● Instructions to follow
Your response must consist of the listing below, repeated exactly.

● Input for this task
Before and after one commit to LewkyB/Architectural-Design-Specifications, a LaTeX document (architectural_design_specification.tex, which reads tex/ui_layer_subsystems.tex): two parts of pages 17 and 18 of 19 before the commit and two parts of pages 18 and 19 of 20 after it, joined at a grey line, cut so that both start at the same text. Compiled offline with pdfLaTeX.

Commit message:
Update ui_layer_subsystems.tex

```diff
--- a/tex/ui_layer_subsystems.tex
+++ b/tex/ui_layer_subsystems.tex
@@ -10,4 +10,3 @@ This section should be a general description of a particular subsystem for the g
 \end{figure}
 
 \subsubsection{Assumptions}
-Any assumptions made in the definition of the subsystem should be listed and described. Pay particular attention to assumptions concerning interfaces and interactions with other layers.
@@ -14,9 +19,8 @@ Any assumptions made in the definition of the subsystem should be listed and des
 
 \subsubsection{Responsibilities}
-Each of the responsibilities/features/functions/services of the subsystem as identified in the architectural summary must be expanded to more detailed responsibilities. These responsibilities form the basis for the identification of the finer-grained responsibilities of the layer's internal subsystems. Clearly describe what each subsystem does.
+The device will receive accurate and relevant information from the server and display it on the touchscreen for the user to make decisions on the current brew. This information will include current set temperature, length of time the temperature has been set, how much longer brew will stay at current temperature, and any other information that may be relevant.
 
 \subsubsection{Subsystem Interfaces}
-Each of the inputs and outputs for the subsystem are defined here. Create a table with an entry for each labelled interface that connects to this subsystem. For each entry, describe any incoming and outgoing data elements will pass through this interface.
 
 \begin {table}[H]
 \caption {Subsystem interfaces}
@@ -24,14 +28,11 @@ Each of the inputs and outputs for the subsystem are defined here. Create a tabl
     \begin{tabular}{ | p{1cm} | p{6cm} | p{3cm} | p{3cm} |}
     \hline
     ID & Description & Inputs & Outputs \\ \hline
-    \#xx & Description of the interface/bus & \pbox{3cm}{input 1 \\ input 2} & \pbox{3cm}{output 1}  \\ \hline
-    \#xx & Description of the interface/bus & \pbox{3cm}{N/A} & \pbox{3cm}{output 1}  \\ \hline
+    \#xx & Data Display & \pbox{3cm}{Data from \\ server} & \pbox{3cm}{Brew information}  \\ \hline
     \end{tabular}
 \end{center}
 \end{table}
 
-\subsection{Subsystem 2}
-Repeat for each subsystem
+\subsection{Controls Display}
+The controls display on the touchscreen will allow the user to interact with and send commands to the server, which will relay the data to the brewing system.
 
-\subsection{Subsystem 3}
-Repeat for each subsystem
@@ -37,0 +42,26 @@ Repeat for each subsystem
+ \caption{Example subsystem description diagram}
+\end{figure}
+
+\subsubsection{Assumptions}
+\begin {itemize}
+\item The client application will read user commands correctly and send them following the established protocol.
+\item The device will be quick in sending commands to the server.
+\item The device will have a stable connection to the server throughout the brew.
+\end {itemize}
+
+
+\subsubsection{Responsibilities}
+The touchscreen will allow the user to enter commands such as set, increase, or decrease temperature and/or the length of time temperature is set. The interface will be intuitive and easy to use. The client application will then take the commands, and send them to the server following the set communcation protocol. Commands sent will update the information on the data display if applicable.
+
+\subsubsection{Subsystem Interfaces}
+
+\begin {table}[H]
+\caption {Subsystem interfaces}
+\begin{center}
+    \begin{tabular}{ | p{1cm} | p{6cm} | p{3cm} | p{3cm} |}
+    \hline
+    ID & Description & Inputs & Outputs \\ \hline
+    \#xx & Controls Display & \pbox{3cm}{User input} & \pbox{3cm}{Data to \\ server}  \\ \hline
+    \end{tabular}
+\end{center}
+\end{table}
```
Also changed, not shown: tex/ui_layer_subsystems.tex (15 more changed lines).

● Answer to the exercise
Before and after one commit to LewkyB/Architectural-Design-Specifications, a LaTeX document (architectural_design_specification.tex, which reads tex/ui_layer_subsystems.tex): two parts of pages 17 and 18 of 19 before the commit and two parts of pages 18 and 19 of 20 after it, joined at a grey line, cut so that both start at the same text. Compiled offline with pdfLaTeX.

Commit message:
Update ui_layer_subsystems.tex

```diff
--- a/tex/ui_layer_subsystems.tex
+++ b/tex/ui_layer_subsystems.tex
@@ -10,4 +10,3 @@ This section should be a general description of a particular subsystem for the g
 \end{figure}
 
 \subsubsection{Assumptions}
-Any assumptions made in the definition of the subsystem should be listed and described. Pay particular attention to assumptions concerning interfaces and interactions with other layers.
@@ -14,9 +19,8 @@ Any assumptions made in the definition of the subsystem should be listed and des
 
 \subsubsection{Responsibilities}
-Each of the responsibilities/features/functions/services of the subsystem as identified in the architectural summary must be expanded to more detailed responsibilities. These responsibilities form the basis for the identification of the finer-grained responsibilities of the layer's internal subsystems. Clearly describe what each subsystem does.
+The device will receive accurate and relevant information from the server and display it on the touchscreen for the user to make decisions on the current brew. This information will include current set temperature, length of time the temperature has been set, how much longer brew will stay at current temperature, and any other information that may be relevant.
 
 \subsubsection{Subsystem Interfaces}
-Each of the inputs and outputs for the subsystem are defined here. Create a table with an entry for each labelled interface that connects to this subsystem. For each entry, describe any incoming and outgoing data elements will pass through this interface.
 
 \begin {table}[H]
 \caption {Subsystem interfaces}
@@ -24,14 +28,11 @@ Each of the inputs and outputs for the subsystem are defined here. Create a tabl
     \begin{tabular}{ | p{1cm} | p{6cm} | p{3cm} | p{3cm} |}
     \hline
     ID & Description & Inputs & Outputs \\ \hline
-    \#xx & Description of the interface/bus & \pbox{3cm}{input 1 \\ input 2} & \pbox{3cm}{output 1}  \\ \hline
-    \#xx & Description of the interface/bus & \pbox{3cm}{N/A} & \pbox{3cm}{output 1}  \\ \hline
+    \#xx & Data Display & \pbox{3cm}{Data from \\ server} & \pbox{3cm}{Brew information}  \\ \hline
     \end{tabular}
 \end{center}
 \end{table}
 
-\subsection{Subsystem 2}
-Repeat for each subsystem
+\subsection{Controls Display}
+The controls display on the touchscreen will allow the user to interact with and send commands to the server, which will relay the data to the brewing system.
 
-\subsection{Subsystem 3}
-Repeat for each subsystem
@@ -37,0 +42,26 @@ Repeat for each subsystem
+ \caption{Example subsystem description diagram}
+\end{figure}
+
+\subsubsection{Assumptions}
+\begin {itemize}
+\item The client application will read user commands correctly and send them following the established protocol.
+\item The device will be quick in sending commands to the server.
+\item The device will have a stable connection to the server throughout the brew.
+\end {itemize}
+
+
+\subsubsection{Responsibilities}
+The touchscreen will allow the user to enter commands such as set, increase, or decrease temperature and/or the length of time temperature is set. The interface will be intuitive and easy to use. The client application will then take the commands, and send them to the server following the set communcation protocol. Commands sent will update the information on the data display if applicable.
+
+\subsubsection{Subsystem Interfaces}
+
+\begin {table}[H]
+\caption {Subsystem interfaces}
+\begin{center}
+    \begin{tabular}{ | p{1cm} | p{6cm} | p{3cm} | p{3cm} |}
+    \hline
+    ID & Description & Inputs & Outputs \\ \hline
+    \#xx & Controls Display & \pbox{3cm}{User input} & \pbox{3cm}{Data to \\ server}  \\ \hline
+    \end{tabular}
+\end{center}
+\end{table}
```
Also changed, not shown: tex/ui_layer_subsystems.tex (15 more changed lines).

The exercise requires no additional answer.